I have an image of an Iris van Herpen dress.

How does that inspire you?

That one inspires me just because, it looks very insect-like. It’s so modern but it’s really structural, and I love the silhouette of it. It’s very extreme. I have some [pictures of] Haider Ackermann designs. I think he’s really genius and really chic, and his clothes are quite beautiful and really sexy. I have pictures of rocks and stones because I’m interested in doing a jewelry line. I’ve been doing some sketches, and on my table I have a lot of loose stones and rocks. There’s a piece of barbed wire from a bracelet I made. And then, on the funny side of me, there are some inspirational quotes that I put up from time to time. I have a picture of Obama and the Dalai Lama, some family photos.

What are you working on next?

I’m working on a movie, hopefully next year. It’s under wraps still.
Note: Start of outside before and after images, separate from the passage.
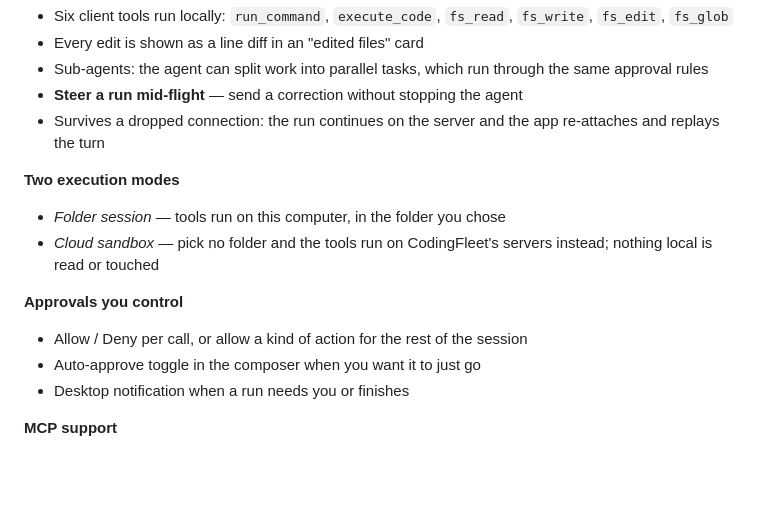
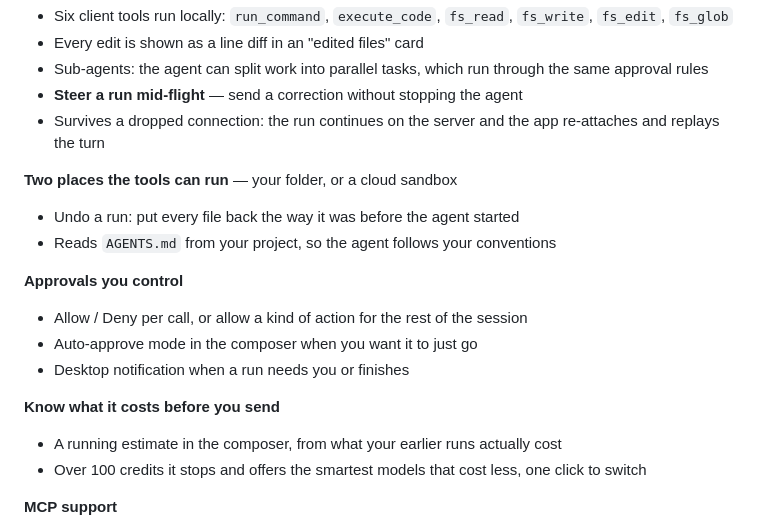
Before and after one commit to x4nth055/codingfleet-desktop, a Markdown page: README.md, the part around one of its changes. Drawn GitHub-style; blank space fills up the shorter version.

```diff
--- a/README.md
+++ b/README.md
@@ -25,15 +25,19 @@ Windows, macOS and Linux. MIT licensed.
 - Survives a dropped connection: the run continues on the server and the app
   re-attaches and replays the turn
 
-**Two execution modes**
-- *Folder session* — tools run on this computer, in the folder you chose
-- *Cloud sandbox* — pick no folder and the tools run on CodingFleet's servers
-  instead; nothing local is read or touched
+**Two places the tools can run** — your folder, or a cloud sandbox
+- Undo a run: put every file back the way it was before the agent started
+- Reads `AGENTS.md` from your project, so the agent follows your conventions
 
 **Approvals you control**
 - Allow / Deny per call, or allow a kind of action for the rest of the session
-- Auto-approve toggle in the composer when you want it to just go
+- Auto-approve mode in the composer when you want it to just go
 - Desktop notification when a run needs you or finishes
+
+**Know what it costs before you send**
+- A running estimate in the composer, from what your earlier runs actually cost
+- Over 100 credits it stops and offers the smartest models that cost less,
+  one click to switch
 
 **MCP support**
 - 13 built-in remote connectors: Context7, DeepWiki, Microsoft Learn, AWS
```
Also changed, not shown: other parts of README.md (+106 -5 lines).
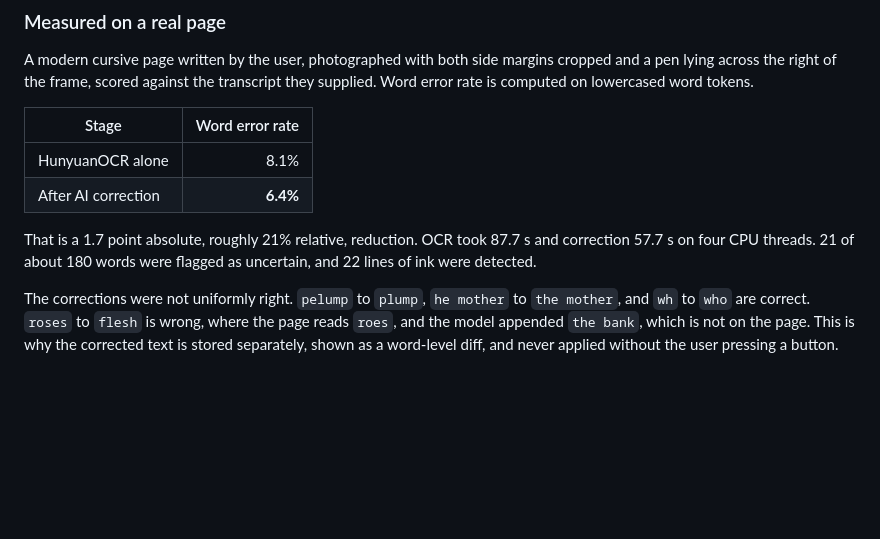
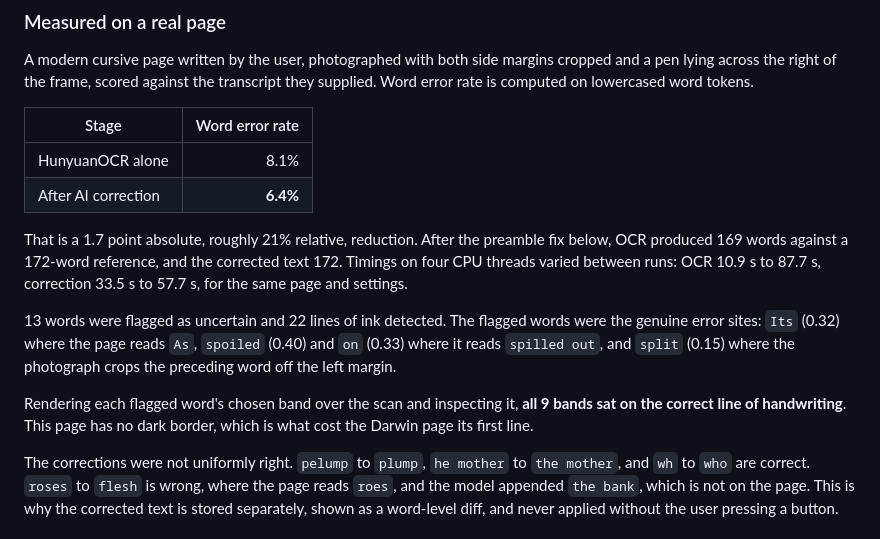
Before and after one commit to ZandervB/LocalScribe, a Markdown page: BENCHMARK.md, the part around the change. GitHub-like rendering; blank space fills up the shorter version.

Commit message:
Add benchmark

```diff
--- a/BENCHMARK.md
+++ b/BENCHMARK.md
@@ -100,9 +100,19 @@ transcript they supplied. Word error rate is computed on lowercased word tokens.
 | HunyuanOCR alone | 8.1% |
 | After AI correction | **6.4%** |
 
-That is a 1.7 point absolute, roughly 21% relative, reduction. OCR took 87.7 s and
-correction 57.7 s on four CPU threads. 21 of about 180 words were flagged as
-uncertain, and 22 lines of ink were detected.
+That is a 1.7 point absolute, roughly 21% relative, reduction. After the preamble
+fix below, OCR produced 169 words against a 172-word reference, and the corrected
+text 172. Timings on four CPU threads varied between runs: OCR 10.9 s to 87.7 s,
+correction 33.5 s to 57.7 s, for the same page and settings.
+
+13 words were flagged as uncertain and 22 lines of ink detected. The flagged words
+were the genuine error sites: `Its` (0.32) where the page reads `As`, `spoiled`
+(0.40) and `on` (0.33) where it reads `spilled out`, and `split` (0.15) where the
+photograph crops the preceding word off the left margin.
+
+Rendering each flagged word's chosen band over the scan and inspecting it,
+**all 9 bands sat on the correct line of handwriting**. This page has no dark
+border, which is what cost the Darwin page its first line.
 
 The corrections were not uniformly right. `pelump` to `plump`, `he mother` to
 `the mother`, and `wh` to `who` are correct. `roses` to `flesh` is wrong, where the
```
I’m crossing my fingers it’s shooting in [Los Angeles], which would be amazing. I live in Los Angeles. I hear the talk of Old Hollywood and how everything was shot here, but now so much stuff is shot outside of town.

Effie and Katniss’ Dresses in Their Capitol Couture Portraits Are Inspired by Alexander McQueen

Yahoo! Lifestyle UK and Ireland has reported that the dresses worn by Katniss and Effie on their respective Capitol Couture portraits were inspired by the creations of popular fashion houses Alexander McQueen and Christopher Kane. 
Sarah Burton OBE designed the red dress on the left, which is very similar to the one worn by Elizabeth Banks as Effie on the right. Burton also designed the wedding dress of Kate Middleton.


The one being worn by Jennifer Lawrence for the Capitol Couture portrait below (right) was similar to ones created by the Alexander McQueen fashion house. This is also part of the AW11 collection and was presented at Paris Fashion Week.



On the other hand, the one worn by Katniss during their victory tour (not the portrait) was also inspired by other Brit fashion house, which is Christopher Kane.



The fashion designer for Catching Fire is Trish Summerville (The Girl with the Dragon Tattoo).

Katniss’ Wedding Dress in Catching Fire is the Dres SheWore on the Portrait Confimed by Trish Summervile

Trish Summerville, the costume designer for “The Hunger Games: Catching Fire” has confirmed via The Hollywood Reporter that the dress worn by Jennifer Lawrence on her Katniss Capitol Couture is indeed her wedding dress. I guess this will be the one she will wear during her interview with Caesar Flickerman.

On Katniss’ flaming mockingjay gown”
 

“Katniss’ white gown is by a designer named Tex Saverio in Jakarta. He is amazing!  I found his designs quite some time ago and saved his information for a perfectly fitting project, then came Catching Fire – perfect!” she said.

“We did several Skype calls with sketches to work together in designing the wedding dress. I had seen a dress he designed with a similar metal bodice, and I wanted to incorporate it into our wedding-dress design,” Summerville adds.

She also pointed out the bodice, a Swarovski-crystal-clad “organza corset under a metal cage.” The metal pieces rising up are meant to signify fire and flames, while layers of laser-cut feathers at the waist and shoulder tie in the film’s “Mockingjay” concept.
 
The skirt also has numerous layers of organza and chiffon ruffles giving it grandness but still making it seem airy and fluid for movement. As Summerville explains, “This is very important for the twirling/ spinning  Katniss does onstage, per Caesar Flickerman’s request.”

On Effie’s dress:

Summerville confirms that Effie Trinket’s red ruffled poster dress and matching shoes are indeed from the house of Alexander McQueen, as THR had reported.

On Peeta’s costume and boots:

she also reveals that Peeta’s suit is by a Korean designer that she is “obsessed with” called Juunj. “He is unbelievably talented,” she writes. “And Peeta’s boots are by Rick Owens. “